Friday, April 30, 2010

Saint-Saens: Carnival of the Animals

As I prepared for our Spring Break Adventure, I couldn't help but think of those twenty-some hours in the car that would be perfect listening!  Knowing that my idea might not be received with equal amounts of enthusiasm, I tried to think of something fun - something that would let the kids close their eyes for a moment and use their imagination.  So in between videos of Night at the Museum:  The Smithsonian and High School Musical 3, I slipped in The Carnival of the Animals (Le carnaval des animaux) by the French Romantic composer, Saint-Saens.

Camille Saint-Saens
1835 - 1921

Saint-Saens was a serious French composer.  As I imagined him, I thought of my grandfather who looked old to me for the entire 33 years that I knew him.  As we listened to the piece, and the analysis of it by Leonard Bernstein,  it became clear that, just like my grandfather, the very serious Saint-Saens had an intelligent sense of humor!  

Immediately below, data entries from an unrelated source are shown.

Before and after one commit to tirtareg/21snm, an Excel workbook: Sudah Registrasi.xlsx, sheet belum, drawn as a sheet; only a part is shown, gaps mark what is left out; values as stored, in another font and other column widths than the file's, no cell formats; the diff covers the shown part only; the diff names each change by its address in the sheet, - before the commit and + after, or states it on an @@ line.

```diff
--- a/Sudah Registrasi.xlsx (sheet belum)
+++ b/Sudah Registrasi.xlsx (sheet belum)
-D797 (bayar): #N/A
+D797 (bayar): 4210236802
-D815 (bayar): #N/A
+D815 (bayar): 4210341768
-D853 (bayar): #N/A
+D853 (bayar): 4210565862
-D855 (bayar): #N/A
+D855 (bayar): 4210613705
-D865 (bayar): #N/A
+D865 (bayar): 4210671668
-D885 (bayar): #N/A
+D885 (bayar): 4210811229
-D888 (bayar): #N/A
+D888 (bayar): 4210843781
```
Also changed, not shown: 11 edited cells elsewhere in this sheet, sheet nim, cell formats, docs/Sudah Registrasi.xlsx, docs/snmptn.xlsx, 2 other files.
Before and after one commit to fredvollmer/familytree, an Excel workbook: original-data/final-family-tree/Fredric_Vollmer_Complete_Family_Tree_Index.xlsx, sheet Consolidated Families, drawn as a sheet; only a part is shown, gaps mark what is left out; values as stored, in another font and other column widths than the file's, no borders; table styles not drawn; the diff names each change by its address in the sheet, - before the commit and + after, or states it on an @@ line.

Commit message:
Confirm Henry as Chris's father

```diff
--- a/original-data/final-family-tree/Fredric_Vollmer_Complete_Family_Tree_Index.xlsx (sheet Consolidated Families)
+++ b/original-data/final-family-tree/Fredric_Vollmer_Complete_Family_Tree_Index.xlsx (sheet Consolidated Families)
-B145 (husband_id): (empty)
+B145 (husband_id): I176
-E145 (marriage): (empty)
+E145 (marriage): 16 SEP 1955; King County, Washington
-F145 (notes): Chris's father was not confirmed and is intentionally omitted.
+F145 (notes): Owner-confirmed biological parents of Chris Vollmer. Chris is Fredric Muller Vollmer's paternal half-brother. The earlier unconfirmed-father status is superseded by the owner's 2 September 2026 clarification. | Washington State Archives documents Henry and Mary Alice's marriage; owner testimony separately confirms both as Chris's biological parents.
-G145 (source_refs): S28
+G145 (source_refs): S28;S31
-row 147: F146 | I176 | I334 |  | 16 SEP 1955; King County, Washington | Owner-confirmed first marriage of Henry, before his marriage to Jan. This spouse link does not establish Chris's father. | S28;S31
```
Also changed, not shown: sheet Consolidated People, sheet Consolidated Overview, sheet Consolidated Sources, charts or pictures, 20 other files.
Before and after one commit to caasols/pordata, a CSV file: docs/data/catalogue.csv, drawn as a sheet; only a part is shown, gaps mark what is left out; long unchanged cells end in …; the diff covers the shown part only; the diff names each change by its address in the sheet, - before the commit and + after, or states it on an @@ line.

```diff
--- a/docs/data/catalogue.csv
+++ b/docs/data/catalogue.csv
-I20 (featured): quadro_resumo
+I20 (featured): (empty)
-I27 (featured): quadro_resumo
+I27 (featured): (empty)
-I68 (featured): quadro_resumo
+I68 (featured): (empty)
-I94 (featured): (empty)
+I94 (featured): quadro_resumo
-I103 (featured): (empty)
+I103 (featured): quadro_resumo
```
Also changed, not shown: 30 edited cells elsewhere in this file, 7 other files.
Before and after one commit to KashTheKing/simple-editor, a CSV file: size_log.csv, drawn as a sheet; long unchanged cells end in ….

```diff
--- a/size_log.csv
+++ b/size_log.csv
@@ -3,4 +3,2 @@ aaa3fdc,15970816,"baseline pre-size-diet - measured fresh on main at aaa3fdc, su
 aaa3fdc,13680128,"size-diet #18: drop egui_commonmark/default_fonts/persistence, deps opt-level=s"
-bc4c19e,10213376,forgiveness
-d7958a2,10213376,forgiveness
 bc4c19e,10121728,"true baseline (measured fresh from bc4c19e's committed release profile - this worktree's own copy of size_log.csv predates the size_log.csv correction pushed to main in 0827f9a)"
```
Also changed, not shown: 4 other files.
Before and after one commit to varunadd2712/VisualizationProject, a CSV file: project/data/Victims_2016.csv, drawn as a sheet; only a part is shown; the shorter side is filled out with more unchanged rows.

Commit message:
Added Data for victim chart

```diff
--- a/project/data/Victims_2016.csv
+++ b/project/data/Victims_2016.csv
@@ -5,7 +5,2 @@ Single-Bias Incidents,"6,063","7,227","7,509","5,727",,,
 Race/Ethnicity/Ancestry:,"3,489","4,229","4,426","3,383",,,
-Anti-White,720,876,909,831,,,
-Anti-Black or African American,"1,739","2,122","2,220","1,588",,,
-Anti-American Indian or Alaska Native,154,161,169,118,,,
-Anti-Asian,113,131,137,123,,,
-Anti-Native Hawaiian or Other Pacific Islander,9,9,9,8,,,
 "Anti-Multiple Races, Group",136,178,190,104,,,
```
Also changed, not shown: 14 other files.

The Carnival of the Animals was composed in February 1886 while Saint-Saens was vacationing in a small Austrian village.  Saint-Saens was apparently concerned that the piece was too frivolous and might harm his reputation as a serious composer.  He suppressed performances of it and only allowed one movement, The Swan, to be published in his lifetime.  Only small, private performances were given for close friends like Franz Liszt.  He did, however, include a provision which allowed the suite to be published after his death and it has since become one of his most popular works.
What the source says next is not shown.